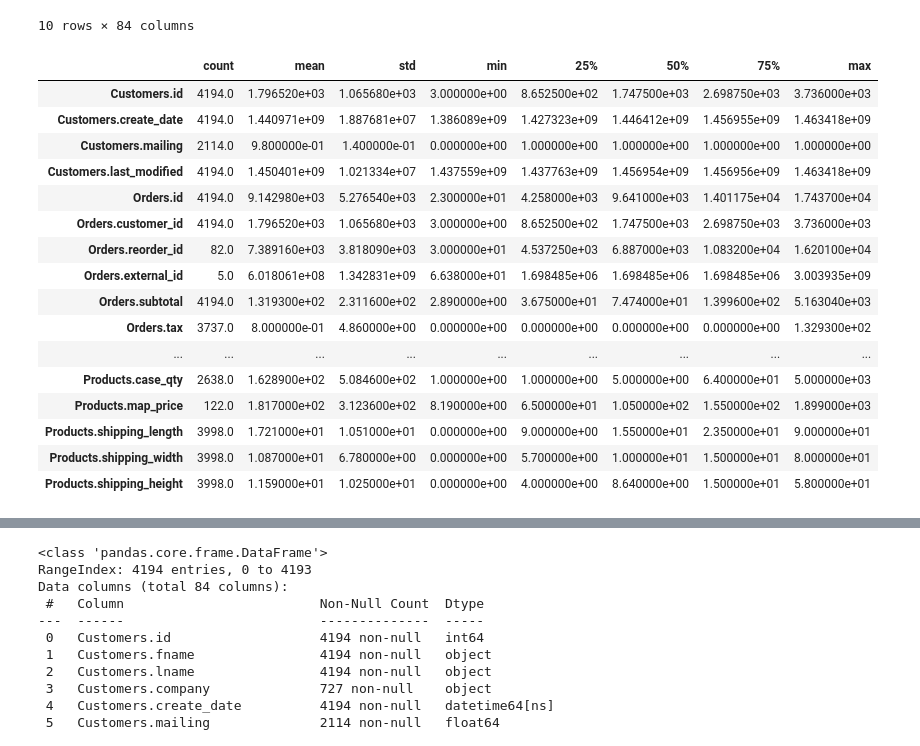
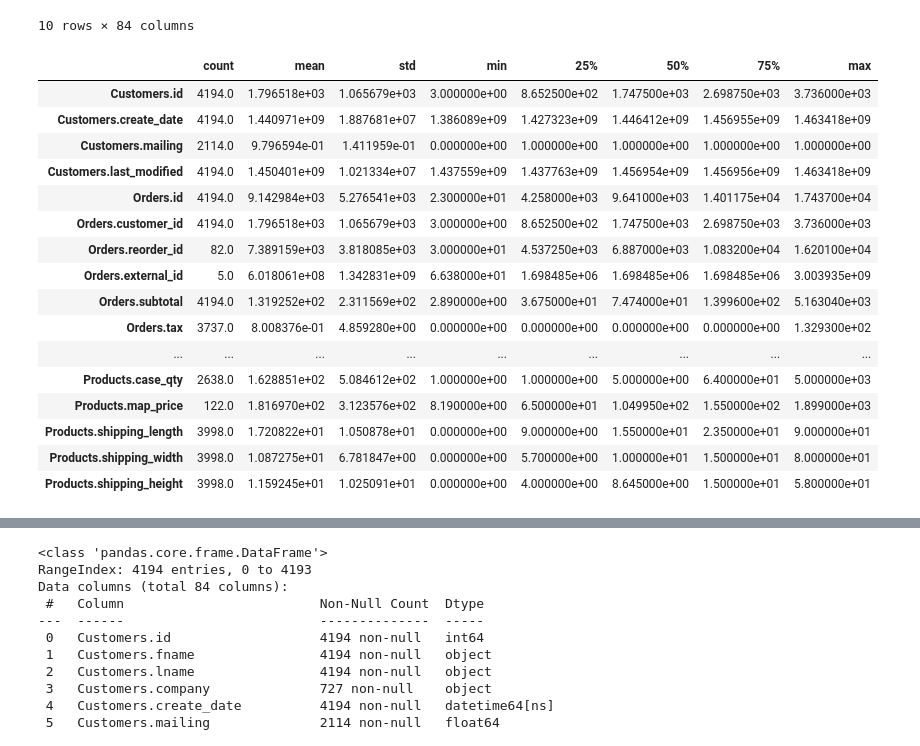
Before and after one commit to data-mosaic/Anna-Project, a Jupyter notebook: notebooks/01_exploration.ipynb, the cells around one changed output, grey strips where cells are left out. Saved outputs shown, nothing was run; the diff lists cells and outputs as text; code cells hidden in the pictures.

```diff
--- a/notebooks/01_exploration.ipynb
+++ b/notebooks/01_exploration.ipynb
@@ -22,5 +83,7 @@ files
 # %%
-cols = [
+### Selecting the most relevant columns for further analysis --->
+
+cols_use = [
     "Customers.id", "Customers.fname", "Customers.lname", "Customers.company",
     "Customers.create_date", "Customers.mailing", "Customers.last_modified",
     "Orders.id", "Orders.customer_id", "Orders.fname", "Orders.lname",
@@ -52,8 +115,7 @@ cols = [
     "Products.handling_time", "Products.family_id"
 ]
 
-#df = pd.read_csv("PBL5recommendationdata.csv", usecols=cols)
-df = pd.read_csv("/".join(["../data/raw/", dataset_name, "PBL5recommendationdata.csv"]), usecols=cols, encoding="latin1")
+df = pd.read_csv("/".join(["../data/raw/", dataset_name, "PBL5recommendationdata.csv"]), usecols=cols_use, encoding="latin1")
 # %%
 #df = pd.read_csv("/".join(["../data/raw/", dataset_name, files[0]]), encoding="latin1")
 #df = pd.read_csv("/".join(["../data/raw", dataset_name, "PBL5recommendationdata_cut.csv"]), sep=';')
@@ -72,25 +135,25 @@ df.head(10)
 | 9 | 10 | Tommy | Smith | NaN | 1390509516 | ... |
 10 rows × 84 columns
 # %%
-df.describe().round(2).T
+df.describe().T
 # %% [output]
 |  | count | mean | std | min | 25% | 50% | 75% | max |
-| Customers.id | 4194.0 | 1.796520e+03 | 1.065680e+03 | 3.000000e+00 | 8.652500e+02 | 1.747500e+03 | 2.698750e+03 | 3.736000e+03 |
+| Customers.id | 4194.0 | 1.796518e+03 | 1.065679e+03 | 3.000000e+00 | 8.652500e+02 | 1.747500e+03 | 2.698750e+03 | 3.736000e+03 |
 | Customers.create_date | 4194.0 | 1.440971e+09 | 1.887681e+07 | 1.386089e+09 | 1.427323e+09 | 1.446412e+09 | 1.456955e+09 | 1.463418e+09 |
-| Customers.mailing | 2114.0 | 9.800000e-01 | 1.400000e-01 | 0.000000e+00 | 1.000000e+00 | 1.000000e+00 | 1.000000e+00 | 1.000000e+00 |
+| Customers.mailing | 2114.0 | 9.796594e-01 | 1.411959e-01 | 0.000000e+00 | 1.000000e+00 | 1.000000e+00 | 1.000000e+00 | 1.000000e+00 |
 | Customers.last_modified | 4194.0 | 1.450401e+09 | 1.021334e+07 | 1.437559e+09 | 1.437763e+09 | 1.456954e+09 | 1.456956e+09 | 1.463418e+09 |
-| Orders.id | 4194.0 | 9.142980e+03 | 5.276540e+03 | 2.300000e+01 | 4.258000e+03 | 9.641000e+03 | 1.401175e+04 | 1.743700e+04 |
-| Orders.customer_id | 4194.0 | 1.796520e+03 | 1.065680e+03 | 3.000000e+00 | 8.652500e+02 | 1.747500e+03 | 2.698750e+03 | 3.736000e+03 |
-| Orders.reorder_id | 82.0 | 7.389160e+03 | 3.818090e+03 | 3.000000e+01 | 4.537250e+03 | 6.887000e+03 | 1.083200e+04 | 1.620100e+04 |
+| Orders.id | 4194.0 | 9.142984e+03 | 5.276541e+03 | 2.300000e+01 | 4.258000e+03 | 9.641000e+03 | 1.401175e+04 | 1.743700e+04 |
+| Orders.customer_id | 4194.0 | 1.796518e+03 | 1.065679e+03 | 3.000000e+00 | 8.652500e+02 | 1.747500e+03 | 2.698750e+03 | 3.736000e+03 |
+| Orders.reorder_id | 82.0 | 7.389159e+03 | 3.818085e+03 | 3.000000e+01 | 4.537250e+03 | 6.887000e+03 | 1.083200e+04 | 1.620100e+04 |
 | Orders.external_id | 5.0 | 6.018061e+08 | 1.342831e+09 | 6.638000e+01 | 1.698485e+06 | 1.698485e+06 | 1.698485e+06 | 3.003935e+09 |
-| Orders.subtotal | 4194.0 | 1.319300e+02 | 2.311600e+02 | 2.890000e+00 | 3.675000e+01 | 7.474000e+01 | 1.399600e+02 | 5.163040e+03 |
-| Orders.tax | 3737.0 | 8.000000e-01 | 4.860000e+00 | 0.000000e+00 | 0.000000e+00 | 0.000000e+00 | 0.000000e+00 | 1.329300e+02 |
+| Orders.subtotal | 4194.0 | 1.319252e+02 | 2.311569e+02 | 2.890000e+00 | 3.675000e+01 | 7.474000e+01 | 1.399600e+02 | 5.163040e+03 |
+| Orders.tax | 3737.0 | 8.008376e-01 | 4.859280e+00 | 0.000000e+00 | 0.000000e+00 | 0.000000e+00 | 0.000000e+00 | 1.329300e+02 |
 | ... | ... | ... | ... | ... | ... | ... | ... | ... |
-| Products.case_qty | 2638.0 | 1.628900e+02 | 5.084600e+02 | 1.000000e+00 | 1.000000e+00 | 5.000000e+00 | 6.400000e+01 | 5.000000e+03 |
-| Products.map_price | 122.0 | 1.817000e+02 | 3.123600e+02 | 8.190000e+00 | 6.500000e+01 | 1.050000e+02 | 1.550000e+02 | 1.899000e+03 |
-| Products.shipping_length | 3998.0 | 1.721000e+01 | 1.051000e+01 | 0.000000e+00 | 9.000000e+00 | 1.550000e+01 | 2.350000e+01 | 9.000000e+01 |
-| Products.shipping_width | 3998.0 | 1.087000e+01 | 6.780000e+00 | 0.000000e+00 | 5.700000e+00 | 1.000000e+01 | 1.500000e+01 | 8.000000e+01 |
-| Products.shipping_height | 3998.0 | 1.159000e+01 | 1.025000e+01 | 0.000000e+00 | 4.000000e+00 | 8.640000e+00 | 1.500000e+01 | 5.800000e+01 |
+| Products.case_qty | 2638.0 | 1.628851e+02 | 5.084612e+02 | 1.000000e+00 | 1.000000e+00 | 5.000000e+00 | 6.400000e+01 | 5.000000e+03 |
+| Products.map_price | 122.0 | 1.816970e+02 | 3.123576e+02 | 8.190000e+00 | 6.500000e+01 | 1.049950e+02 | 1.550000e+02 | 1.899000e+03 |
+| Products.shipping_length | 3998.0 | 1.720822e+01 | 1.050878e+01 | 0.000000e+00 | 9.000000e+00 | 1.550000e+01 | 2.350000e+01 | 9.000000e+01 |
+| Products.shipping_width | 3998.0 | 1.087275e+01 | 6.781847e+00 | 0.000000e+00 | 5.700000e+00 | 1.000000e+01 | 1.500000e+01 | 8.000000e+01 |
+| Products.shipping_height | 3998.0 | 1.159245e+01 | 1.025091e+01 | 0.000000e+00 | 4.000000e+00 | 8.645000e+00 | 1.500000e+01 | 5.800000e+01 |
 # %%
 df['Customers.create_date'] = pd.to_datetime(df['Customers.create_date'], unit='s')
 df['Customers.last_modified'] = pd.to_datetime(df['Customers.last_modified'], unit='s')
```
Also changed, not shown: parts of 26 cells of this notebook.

---

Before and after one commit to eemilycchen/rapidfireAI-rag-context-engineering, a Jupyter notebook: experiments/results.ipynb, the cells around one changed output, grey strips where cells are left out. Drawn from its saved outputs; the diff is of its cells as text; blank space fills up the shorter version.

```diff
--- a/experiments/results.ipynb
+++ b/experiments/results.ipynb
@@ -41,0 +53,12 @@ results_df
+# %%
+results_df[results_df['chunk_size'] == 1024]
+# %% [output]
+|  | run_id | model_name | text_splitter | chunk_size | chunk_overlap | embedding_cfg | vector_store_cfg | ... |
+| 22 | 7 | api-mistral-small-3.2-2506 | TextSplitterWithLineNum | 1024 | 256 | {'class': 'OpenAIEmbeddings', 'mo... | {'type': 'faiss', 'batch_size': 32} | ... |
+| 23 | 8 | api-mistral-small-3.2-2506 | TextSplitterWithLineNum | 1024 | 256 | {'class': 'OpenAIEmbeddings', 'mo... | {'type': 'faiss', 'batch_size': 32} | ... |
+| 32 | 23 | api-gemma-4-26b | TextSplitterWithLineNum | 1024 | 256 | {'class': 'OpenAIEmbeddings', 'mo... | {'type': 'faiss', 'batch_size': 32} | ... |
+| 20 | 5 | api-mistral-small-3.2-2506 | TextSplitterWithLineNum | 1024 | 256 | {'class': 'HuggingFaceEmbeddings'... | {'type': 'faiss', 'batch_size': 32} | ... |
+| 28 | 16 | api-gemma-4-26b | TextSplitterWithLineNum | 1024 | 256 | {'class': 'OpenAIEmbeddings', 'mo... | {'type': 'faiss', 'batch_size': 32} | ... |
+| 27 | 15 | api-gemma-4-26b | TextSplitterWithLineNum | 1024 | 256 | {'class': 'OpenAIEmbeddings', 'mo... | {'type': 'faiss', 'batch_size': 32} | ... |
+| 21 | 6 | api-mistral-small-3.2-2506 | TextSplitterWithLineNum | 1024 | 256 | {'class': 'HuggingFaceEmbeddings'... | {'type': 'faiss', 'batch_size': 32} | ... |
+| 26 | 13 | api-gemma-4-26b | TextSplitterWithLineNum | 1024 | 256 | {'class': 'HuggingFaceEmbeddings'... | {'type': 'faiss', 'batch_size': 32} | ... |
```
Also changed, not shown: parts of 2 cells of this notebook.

▸ YOUR GOAL: A single number is needed: the count of lines in the records that contain "this".

▸ EXERCISE OUTPUT: 2